Treatment & Therapy
The actual vaccine protection against smallpox was made possible in 1796 by E. Jenner through vaccination with cattlepox lymph. He thus created the basis for the successful fight in connection with the later vaccination laws. Smallpox, if used as a biological weapon, poses a serious threat to civilian populations. The mortality rate for unvaccinated individuals is 30% (or more) and there is no specific treatment available.
Although smallpox was the most feared infectious disease for a long time, its risk potential is greater today than in previous centuries. Mandatory vaccinations were discontinued in many countries around 25 years ago. Vaccination given within four days of exposure appears to provide some protection against smallpox infection and significant protection against fatal outcome.
As a countermeasure for the eventuality, a smallpox vaccine is now available worldwide. Vaccinia and smallpox viruses are used in the life sciences as vectors for the expression of foreign proteins and also for the development of new types of vaccines. Surviving the disease confers lifelong immunity. In the case of incomplete immunity, the course in the 2nd phase is greatly reduced (variolois). A milder form of the disease is white pox or milkpox (variola minor or alastrim) caused by orthopoxvirus alastrim; they leave no immunity to the true smallpox.
Smallpox is largely considered eradicated. Patients who have contracted smallpox and have overcome the condition must continue to seek medical attention. After the end of the therapy, the doctors check the patient’s state of health at regular intervals. In this way, accompanying symptoms can be identified at an early stage.

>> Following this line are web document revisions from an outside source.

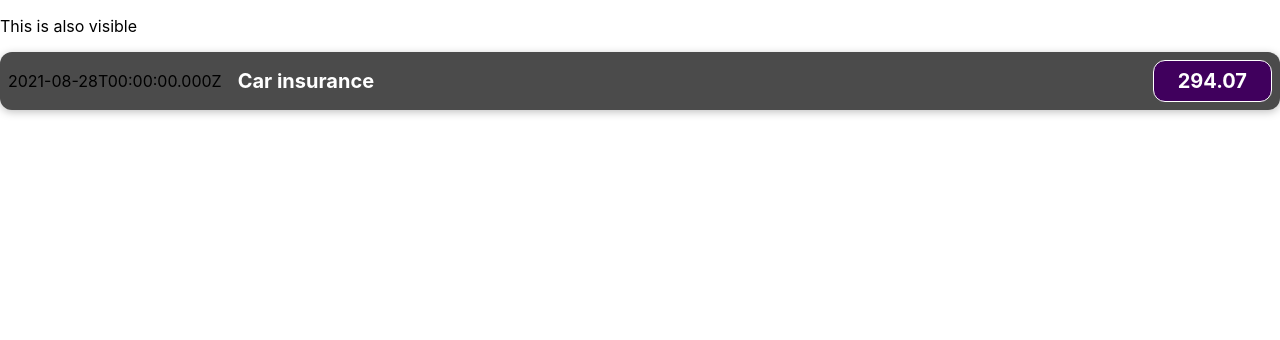
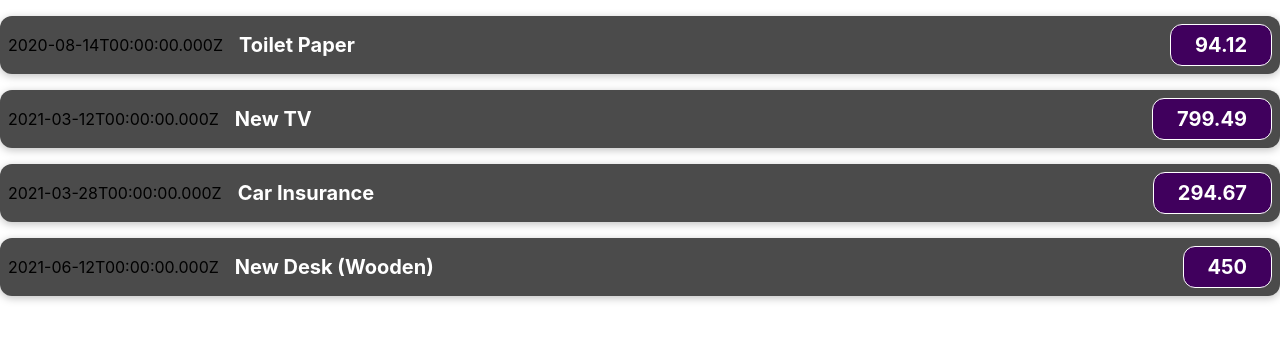
Before and after one commit to albur2021/react-complete-guide, a React (Create React App) app: page / in a window 1280 px wide. Shown: the top 340 px of the page. Built offline with nearby package versions, Linux system fonts and the light colour scheme.

Commit message:
passing Date through props

```diff
--- a/src/App.js
+++ b/src/App.js
@@ -4,13 +4,37 @@
 
 
 function App() {
-
+  const expenses = [
+    {
+      id: 'e1',
+      title: 'Toilet Paper',
+      amount: 94.12,
+      date: new Date(2020, 7, 14),
+    },
+    { id: 'e2', title: 'New TV', amount: 799.49, date: new Date(2021, 2, 12) },
+    {
+      id: 'e3',
+      title: 'Car Insurance',
+      amount: 294.67,
+      date: new Date(2021, 2, 28),
+    },
+    {
+      id: 'e4',
+      title: 'New Desk (Wooden)',
+      amount: 450,
+      date: new Date(2021, 5, 12),
+    },
+  ];
   return (
 
     //comparing here in React
    <div>
-     <p>This is also visible</p>
-      <ExpenseItem></ExpenseItem>
+
+      <ExpenseItem title={expenses[0].title} amount={expenses[0].amount} date={expenses[0].date}></ExpenseItem>
+      <ExpenseItem title={expenses[1].title} amount={expenses[1].amount} date={expenses[1].date}></ExpenseItem>
+      <ExpenseItem title={expenses[2].title} amount={expenses[2].amount} date={expenses[2].date}></ExpenseItem>
+      <ExpenseItem title={expenses[3].title} amount={expenses[3].amount} date={expenses[3].date}></ExpenseItem>
+
    </div>
   );
 }
--- a/src/components/ExpenseItem.jsx
+++ b/src/components/ExpenseItem.jsx
@@ -1,16 +1,14 @@
 import './ExpenseItem.css';
-const expenseDate = new Date(2021, 7, 28);//initialize date
-const expenseTitle = "Car insurance";
-const expenseAmout = 294.07;
+
 const ExpenseItem = (props) => {
   return (
     // We can't have two HTML root element here, hence we wrap all our tags
     <div className="expense-item">
-      <div >{expenseDate.toISOString()}</div>
+      <div >{props.date.toISOString()}</div>
       <div className="expense-item__description">
-        <h2>{expenseTitle}</h2>
+        <h2>{props.title}</h2>
       </div>
-      <div className="expense-item__price">{expenseAmout}</div>
+      <div className="expense-item__price">{props.amount}</div>
     </div>
   );
 };
```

Despite comprehensive treatment, the viruses may have survived in the body and lead to smallpox again. Since the symptoms usually return in the first few weeks or months, follow-up care takes place much more often at the beginning. The dates can be gradually reduced. This is accompanied by rest and bed rest, because the condition has a strong effect on the immune system.
As a precautionary measure, the skin should continue to be protected and any injuries or scarring should be treated according to the doctor’s instructions. Follow-up care is carried out by a resident dermatologist who contacts the family doctor responsible and the internists involved.
For this, the doctor needs all the important documents and medical records. As part of the aftercare, further screenings may be carried out in order to rule out permanent damage to the skin and secondary diseases or to identify any abnormalities in good time. The further follow-up measures always depend on the course of the disease.
You can do that yourself
Since smallpox is one of the diseases that are highly contagious and also fatal if the course is unfavorable, those affected should consult a doctor at the first sign and follow the doctor’s instructions. The disease is considered eradicated in our region. Therefore, there is little evidence of self-help.
However, if irregularities occur, there is a special obligation to act. Due to its explosive nature, smallpox must be reported and is subject to international quarantine regulations. Independent health care is neither recommended nor permitted. Timely vaccination is recommended to protect against the disease. This should be done independently so that immunity to the pathogens occurs. If a case of illness becomes known in the immediate vicinity, consultation with a doctor should also be sought as soon as possible,
The disease is associated with symptoms such as high fever. Although there is a loss of appetite and strength, care must be taken to ensure that the organism has sufficient nutrients. The amount of liquid has to be adapted to the needs of the body and has to be increased compared to normal circumstances. The changes in the skin’s appearance trigger intense itching. Despite the inconvenience, care should be taken not to give in to the itchy feeling if possible. This increases the risk of sepsis and should be prevented.